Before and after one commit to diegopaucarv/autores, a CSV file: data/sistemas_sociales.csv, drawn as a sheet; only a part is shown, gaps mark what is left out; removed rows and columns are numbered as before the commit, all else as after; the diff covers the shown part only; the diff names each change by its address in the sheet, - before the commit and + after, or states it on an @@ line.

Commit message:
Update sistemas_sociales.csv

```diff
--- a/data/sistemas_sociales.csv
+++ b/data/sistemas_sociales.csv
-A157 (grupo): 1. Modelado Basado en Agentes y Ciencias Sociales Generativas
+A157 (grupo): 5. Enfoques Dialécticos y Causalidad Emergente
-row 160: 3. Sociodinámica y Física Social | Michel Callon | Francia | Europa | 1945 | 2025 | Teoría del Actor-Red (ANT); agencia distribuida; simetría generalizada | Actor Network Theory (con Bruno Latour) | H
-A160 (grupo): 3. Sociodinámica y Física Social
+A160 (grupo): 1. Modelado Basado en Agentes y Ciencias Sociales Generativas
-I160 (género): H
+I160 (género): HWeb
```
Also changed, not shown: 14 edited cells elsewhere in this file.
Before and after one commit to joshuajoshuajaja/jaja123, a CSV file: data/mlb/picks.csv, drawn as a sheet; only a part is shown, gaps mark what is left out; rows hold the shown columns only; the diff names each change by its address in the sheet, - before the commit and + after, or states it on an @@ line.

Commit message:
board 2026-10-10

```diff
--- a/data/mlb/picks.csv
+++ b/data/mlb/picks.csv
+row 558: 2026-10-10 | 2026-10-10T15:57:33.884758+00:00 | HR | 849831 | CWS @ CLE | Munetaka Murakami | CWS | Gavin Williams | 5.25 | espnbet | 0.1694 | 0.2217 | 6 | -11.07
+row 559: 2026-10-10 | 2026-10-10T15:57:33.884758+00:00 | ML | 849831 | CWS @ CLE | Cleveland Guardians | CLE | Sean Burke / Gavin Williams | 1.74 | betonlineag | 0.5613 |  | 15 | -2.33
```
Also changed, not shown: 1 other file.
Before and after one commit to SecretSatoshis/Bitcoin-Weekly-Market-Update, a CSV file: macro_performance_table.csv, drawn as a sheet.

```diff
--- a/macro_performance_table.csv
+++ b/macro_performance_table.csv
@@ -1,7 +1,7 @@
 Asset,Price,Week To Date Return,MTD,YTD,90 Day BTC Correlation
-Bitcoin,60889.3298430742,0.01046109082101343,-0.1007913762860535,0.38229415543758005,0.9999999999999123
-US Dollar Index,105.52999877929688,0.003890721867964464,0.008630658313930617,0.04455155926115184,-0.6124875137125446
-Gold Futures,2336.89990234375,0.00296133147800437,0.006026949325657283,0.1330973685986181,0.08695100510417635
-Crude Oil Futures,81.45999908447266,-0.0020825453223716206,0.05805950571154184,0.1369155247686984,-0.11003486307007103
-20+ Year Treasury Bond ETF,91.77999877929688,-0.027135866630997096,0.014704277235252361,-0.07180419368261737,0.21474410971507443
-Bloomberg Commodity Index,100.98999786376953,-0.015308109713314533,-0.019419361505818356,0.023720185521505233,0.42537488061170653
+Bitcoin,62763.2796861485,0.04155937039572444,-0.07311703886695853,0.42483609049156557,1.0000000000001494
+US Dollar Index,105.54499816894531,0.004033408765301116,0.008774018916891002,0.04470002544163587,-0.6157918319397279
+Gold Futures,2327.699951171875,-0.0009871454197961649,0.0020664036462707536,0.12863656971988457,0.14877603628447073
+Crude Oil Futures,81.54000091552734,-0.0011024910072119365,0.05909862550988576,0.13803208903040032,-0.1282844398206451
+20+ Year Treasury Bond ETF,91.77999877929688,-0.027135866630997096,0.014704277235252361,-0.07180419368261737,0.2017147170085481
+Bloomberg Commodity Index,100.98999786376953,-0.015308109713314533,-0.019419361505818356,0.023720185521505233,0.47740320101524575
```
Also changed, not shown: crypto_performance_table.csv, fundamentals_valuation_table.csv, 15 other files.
========================================================================
Copy out every line in the records where the word "data" is found.

Before and after one commit to diegopaucarv/autores, a CSV file: data/sistemas_sociales.csv, drawn as a sheet; only a part is shown, gaps mark what is left out; removed rows and columns are numbered as before the commit, all else as after; the diff covers the shown part only; the diff names each change by its address in the sheet, - before the commit and + after, or states it on an @@ line.
--- a/data/sistemas_sociales.csv
+++ b/data/sistemas_sociales.csv
Before and after one commit to joshuajoshuajaja/jaja123, a CSV file: data/mlb/picks.csv, drawn as a sheet; only a part is shown, gaps mark what is left out; rows hold the shown columns only; the diff names each change by its address in the sheet, - before the commit and + after, or states it on an @@ line.
--- a/data/mlb/picks.csv
+++ b/data/mlb/picks.csv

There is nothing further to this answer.